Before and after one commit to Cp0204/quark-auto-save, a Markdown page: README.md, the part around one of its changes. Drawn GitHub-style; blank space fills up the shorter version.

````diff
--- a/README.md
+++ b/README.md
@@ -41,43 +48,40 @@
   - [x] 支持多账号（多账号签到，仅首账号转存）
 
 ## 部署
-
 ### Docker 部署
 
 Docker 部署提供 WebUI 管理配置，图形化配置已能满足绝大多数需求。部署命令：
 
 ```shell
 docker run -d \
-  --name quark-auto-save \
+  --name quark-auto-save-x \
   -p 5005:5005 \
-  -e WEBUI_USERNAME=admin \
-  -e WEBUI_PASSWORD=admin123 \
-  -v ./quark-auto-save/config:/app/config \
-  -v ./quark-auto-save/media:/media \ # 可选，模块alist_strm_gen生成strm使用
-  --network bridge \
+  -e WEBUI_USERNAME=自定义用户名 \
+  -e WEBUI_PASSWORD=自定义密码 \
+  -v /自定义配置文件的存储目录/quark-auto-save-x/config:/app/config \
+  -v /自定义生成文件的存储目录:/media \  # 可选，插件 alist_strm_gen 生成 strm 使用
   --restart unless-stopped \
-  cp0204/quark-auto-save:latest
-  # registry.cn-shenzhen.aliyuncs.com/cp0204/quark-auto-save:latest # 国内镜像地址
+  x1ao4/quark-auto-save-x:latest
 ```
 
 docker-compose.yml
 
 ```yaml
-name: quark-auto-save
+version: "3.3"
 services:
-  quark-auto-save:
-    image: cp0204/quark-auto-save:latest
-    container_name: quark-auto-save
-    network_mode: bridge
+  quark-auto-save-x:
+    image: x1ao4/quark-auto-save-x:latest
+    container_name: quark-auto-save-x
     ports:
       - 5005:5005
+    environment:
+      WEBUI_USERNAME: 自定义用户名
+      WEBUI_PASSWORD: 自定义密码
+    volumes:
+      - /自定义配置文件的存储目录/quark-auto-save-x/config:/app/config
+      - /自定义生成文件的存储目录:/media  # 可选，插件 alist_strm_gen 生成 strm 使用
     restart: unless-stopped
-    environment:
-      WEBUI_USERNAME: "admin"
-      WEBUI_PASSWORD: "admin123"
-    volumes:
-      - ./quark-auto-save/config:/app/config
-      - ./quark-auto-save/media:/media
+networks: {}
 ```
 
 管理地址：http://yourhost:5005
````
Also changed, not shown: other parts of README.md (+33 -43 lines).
________________________________________
Search the entries above for the string "latest", and report each line where it occurs.

▸ **Written response**
-  cp0204/quark-auto-save:latest
-  # registry.cn-shenzhen.aliyuncs.com/cp0204/quark-auto-save:latest # 国内镜像地址
+  x1ao4/quark-auto-save-x:latest
-    image: cp0204/quark-auto-save:latest
+    image: x1ao4/quark-auto-save-x:latest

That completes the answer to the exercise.